The relationship between the owner/manager and Henry Colbeck limits those who participate in engagement activities to be more passionate about the process than those who receive a one-time interventionto-one session.
They reported that the incident provided a \"unique \"[ID06, ID04]
Opportunities to talk to peers about industry issues.
The speakers made a deep impression on them, but they did not value the goal --setting form.
Throughout the process, participants felt strongly supported by HC.
While they appreciated the incentives offered by HC, they did not see them as necessary.
All respondents believed that they had provided a smaller portion of the meal in some form at baseline.
So for the majority, interventions constitute posters, while others report that they have developed detailed strategies to promote smaller advocacy.
An owner suggested

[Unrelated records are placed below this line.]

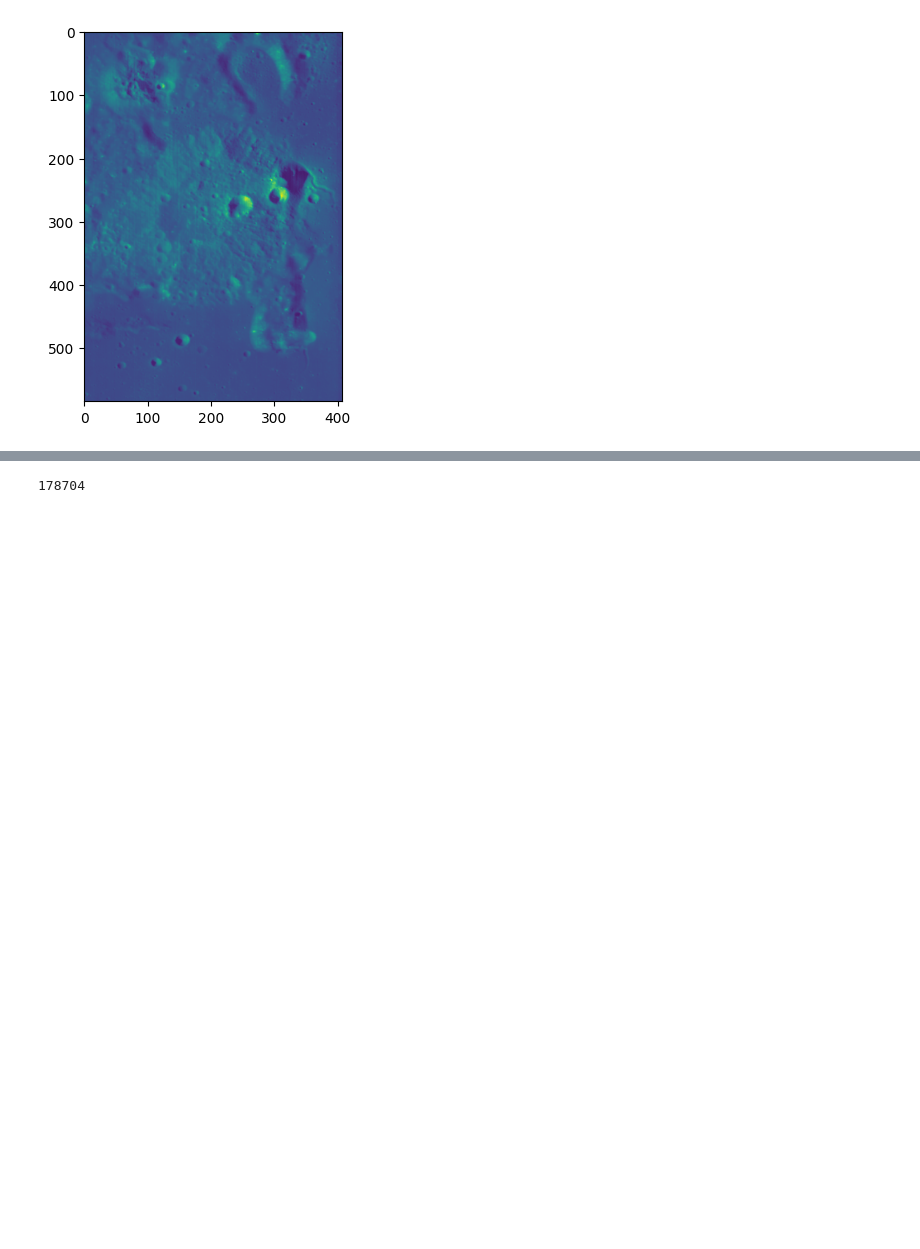
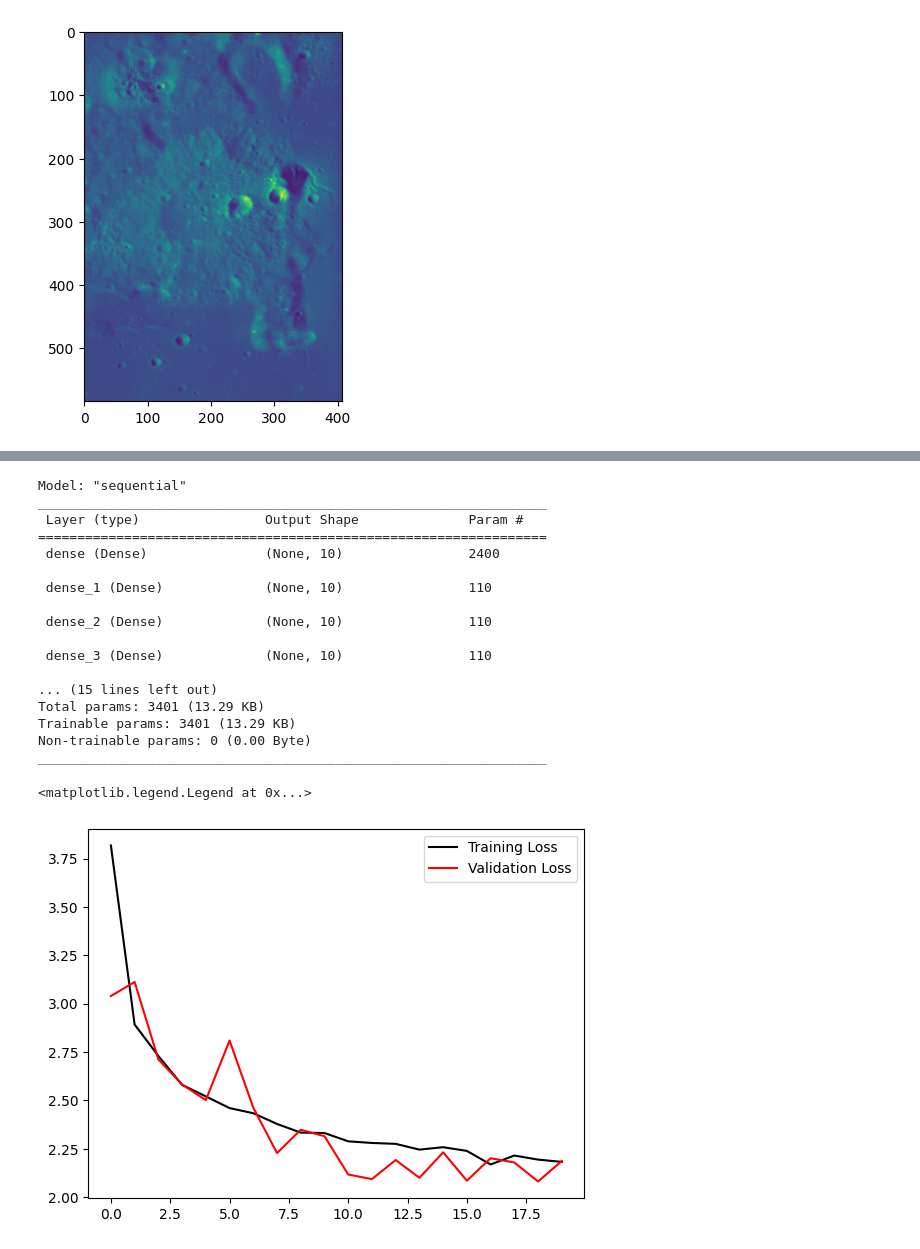
Before and after one commit to z-vig/ClassifyHySpecMoon, a Jupyter notebook: dev_tests.ipynb, the cells around one changed output, grey strips where cells are left out. Drawn from its saved outputs; the diff is of its cells as text; code cells hidden in the pictures; blank space fills up the shorter version.

```diff
--- a/dev_tests.ipynb
+++ b/dev_tests.ipynb
@@ -85,10 +113,9 @@ plt.savefig('G:/My Drive/Machine Learning Project/Figures/class_averages.svg',tr
 # %%
-hyperparams = MyHyperParameters(10,[10]*10,0.01,32,20)
+hyperparams = MyHyperParameters(10,[10]*10,0.01,1000,20)
 
 mydata.split_train_test()
 mydata.minmax_normalization((0,1))
 
-model = run_mlp(mydata,hyperparams)
-model.summary()
+model,hist,pred = run_mlp(mydata,hyperparams)
 # %% [output]
 WARNING:tensorflow:From c:\Users\zvig\Desktop\python_code\ClassifyHySpecMoon\.venv\Lib\site-packages\keras\src\backend.py:873: The name tf.get_default_graph is deprecated. Please use tf.compat.v1.get_ ...
@@ -96,4 +138,29 @@ AxisError: destination: axis 1 is out of bounds for array of dimension 1
-# %%
-print(mydata.Y_train)
-# %% [output]
-178704
+# %%
+model.summary()
+
+# print(mydata.Y_train)
+
+plt.plot(range(0,hyperparams.nepochs),hist.history['loss'],c='k',label='Training Loss')
+plt.plot(range(0,hyperparams.nepochs),hist.history['val_loss'],c='r',label='Validation Loss')
+plt.legend()
+# plt.ylim(0,0.5)
+# %% [output]
+Model: "sequential"
+_________________________________________________________________
+ Layer (type)                Output Shape              Param #
+=================================================================
+ dense (Dense)               (None, 10)                2400
+
+ dense_1 (Dense)             (None, 10)                110
+
+ dense_2 (Dense)             (None, 10)                110
+
+ dense_3 (Dense)             (None, 10)                110
+
+... (15 lines left out)
+Total params: 3401 (13.29 KB)
+Trainable params: 3401 (13.29 KB)
+Non-trainable params: 0 (0.00 Byte)
+_________________________________________________________________
+<matplotlib.legend.Legend at 0x...>
+[figure, added]
```
Also changed, not shown: parts of 6 cells of this notebook, 3 other files.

Broad criteria for weight, but recognition of \"universal adoption \"[ID12]was unlikely.
Poster and store settings react differently to the poster.
Some respondents thought they were \"really good . . . . . . This really shows everything . . . . . . Yes [poster]

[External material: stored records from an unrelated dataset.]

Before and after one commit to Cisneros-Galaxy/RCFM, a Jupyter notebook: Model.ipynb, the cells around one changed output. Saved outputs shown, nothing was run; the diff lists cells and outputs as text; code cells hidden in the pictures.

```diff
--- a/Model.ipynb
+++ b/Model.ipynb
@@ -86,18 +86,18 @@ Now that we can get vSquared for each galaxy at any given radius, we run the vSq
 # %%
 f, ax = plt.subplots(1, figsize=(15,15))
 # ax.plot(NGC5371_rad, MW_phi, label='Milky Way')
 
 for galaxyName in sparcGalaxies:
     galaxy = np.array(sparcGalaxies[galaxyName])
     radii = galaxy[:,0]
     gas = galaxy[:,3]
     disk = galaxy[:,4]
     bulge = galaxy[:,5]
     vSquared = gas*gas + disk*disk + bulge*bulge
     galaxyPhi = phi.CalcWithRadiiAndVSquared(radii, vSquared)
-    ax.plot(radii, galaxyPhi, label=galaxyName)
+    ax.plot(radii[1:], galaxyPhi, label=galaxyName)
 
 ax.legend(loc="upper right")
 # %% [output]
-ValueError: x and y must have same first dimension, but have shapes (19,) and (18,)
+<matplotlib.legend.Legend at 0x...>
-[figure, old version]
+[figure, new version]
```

Very relevant to our business. ID05]
Others think they are not in the spirit of their store.
The only manager who participated in the engagement said that the owner felt that the poster was in conflict with the store\'s brand and did not show [ID01].
Another boss said with great criticism that \"posters that look big are stupid\" and suggested alternative promotional materials (eg, leaflet)
Detailed introduction to \"the benefits of buying small \"[ID06].
All respondents highlighted the importance of quality customer service
Excellent customer service with small portions of meals.
A boss who has been involved in the fish and chips industry is \"almost a lifetime \"[ID09]
, After participating in the event, many changes were implemented with the support of an owner.
An owner who was unable to participate in the event reported that they did not implement a smaller portion of the meal at night because they could not rely on the service staff to provide these [ID05].
Customer feedback a small number of respondents reported that they received feedback from customers on smaller portions of meals.
However, a detailed description of the enthusiasm of a group of builders who saw the poster and welcomed the change [ID09].
Those who provide sales data report that this is direct.
However, the value of these analyses is limited by the till system.
Interviews were conducted with the people who developed and implemented the intervention interview, with three people from HC.
The topic analysis identified five topics.
To remain anonymous, the quotation below is not specifically attributed to a given provider of intervention.
The representative of the intervention delivery staff\'s motivation to intervene in the delivery staff believes that the focus of individual stores is on daily sales, which means that HC needs a \"strategic long-term\"
Industry terminology perspective.
Respondents hope stores will succeed in an increasingly competitive market.
They are responsible for driving industry innovation and acknowledge that \"I need fish and chips shops because they pay me \".
The InterventionHC representative\'s considerations in the development process point out that only by emphasizing the benefits of finance and customer service can a smaller part be effectively approached with the owner/manager.
HC employees feel that they provide information and choices to their customers, \"it depends on the customer [business owner]
We will not force them to do anything in order to make this choice.
They are also pleased to take the lead in the development and delivery of interventions, and the cost of HC is seen as an \"investment \".
The intervention party was disappointed by the HC acceptance representative\'s view of participating in the event (nine of 31)
Some shops are frustrated that they are not aware of the potential.
Although many people do not provide
It is reported that some people told HC that this is due to staffing issues.
However, the response that HC received from those who attended the meeting was positive, \"I have a lot of people calling to thank me for the event,\" which they thought was a rare \"interactive\" event: \"The fried fish workers in the same room share ideas and you can see people writing notes and asking their own questions.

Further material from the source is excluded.